Task instructions — Going through the data below, copy out each line where the word "Expansion" shows up.

Given entries —
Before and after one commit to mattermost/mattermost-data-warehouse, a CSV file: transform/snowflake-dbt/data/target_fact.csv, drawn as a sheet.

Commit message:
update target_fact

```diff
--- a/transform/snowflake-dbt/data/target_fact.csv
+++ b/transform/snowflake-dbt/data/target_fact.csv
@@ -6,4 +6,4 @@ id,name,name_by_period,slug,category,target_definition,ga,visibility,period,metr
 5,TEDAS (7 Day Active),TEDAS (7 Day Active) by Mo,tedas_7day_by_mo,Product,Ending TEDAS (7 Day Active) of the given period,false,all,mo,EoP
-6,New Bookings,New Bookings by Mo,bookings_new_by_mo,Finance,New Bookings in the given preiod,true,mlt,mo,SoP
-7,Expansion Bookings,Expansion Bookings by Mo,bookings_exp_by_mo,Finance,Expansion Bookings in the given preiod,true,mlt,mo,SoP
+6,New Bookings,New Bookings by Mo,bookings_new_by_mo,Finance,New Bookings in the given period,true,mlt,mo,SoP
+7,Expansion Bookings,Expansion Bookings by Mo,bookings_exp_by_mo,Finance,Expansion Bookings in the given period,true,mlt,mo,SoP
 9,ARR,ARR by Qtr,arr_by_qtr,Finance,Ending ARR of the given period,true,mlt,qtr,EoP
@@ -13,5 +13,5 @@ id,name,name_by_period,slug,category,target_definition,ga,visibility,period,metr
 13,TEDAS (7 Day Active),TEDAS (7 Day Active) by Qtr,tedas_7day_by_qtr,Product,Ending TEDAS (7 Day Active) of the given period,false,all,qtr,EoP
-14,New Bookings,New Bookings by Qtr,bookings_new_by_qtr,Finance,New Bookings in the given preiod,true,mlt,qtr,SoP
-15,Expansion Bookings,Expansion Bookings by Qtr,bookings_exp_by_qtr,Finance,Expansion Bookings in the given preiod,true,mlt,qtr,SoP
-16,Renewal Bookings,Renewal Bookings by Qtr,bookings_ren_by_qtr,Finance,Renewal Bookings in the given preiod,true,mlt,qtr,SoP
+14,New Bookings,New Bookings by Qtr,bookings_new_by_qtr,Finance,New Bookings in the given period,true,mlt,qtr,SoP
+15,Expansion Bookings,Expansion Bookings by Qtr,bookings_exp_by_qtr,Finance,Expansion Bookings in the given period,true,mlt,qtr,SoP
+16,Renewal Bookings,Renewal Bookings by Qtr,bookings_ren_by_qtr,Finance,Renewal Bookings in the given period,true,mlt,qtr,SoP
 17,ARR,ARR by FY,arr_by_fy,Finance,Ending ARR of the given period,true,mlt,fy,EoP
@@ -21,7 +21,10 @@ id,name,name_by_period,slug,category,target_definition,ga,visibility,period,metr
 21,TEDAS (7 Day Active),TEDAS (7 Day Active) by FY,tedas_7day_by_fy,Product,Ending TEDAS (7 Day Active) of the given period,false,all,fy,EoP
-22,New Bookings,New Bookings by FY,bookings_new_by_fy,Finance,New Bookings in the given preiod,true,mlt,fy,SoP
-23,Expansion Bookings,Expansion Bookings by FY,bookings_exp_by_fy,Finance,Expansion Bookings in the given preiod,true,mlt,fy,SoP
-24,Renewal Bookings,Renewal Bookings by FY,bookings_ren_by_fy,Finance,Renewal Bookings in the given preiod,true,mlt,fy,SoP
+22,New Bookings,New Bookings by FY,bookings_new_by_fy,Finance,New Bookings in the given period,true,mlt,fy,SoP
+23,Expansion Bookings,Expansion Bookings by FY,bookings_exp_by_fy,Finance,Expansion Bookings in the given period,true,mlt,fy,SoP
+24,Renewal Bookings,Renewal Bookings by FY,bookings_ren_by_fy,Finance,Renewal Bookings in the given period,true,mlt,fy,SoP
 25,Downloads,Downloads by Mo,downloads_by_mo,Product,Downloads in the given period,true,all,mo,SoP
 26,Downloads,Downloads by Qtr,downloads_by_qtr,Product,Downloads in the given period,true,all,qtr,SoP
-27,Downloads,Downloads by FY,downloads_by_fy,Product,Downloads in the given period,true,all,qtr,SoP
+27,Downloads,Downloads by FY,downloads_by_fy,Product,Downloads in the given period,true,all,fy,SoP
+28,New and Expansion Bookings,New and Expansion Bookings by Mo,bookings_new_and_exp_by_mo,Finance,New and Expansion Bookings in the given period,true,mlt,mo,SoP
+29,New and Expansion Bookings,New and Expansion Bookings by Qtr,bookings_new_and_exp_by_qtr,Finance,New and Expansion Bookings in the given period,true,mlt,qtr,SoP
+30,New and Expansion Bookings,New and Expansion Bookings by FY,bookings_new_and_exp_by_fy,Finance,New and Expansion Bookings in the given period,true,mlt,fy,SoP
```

Answer for the task —
-7,Expansion Bookings,Expansion Bookings by Mo,bookings_exp_by_mo,Finance,Expansion Bookings in the given preiod,true,mlt,mo,SoP
+7,Expansion Bookings,Expansion Bookings by Mo,bookings_exp_by_mo,Finance,Expansion Bookings in the given period,true,mlt,mo,SoP
-15,Expansion Bookings,Expansion Bookings by Qtr,bookings_exp_by_qtr,Finance,Expansion Bookings in the given preiod,true,mlt,qtr,SoP
+15,Expansion Bookings,Expansion Bookings by Qtr,bookings_exp_by_qtr,Finance,Expansion Bookings in the given period,true,mlt,qtr,SoP
-23,Expansion Bookings,Expansion Bookings by FY,bookings_exp_by_fy,Finance,Expansion Bookings in the given preiod,true,mlt,fy,SoP
+23,Expansion Bookings,Expansion Bookings by FY,bookings_exp_by_fy,Finance,Expansion Bookings in the given period,true,mlt,fy,SoP
+28,New and Expansion Bookings,New and Expansion Bookings by Mo,bookings_new_and_exp_by_mo,Finance,New and Expansion Bookings in the given period,true,mlt,mo,SoP
+29,New and Expansion Bookings,New and Expansion Bookings by Qtr,bookings_new_and_exp_by_qtr,Finance,New and Expansion Bookings in the given period,true,mlt,qtr,SoP
+30,New and Expansion Bookings,New and Expansion Bookings by FY,bookings_new_and_exp_by_fy,Finance,New and Expansion Bookings in the given period,true,mlt,fy,SoP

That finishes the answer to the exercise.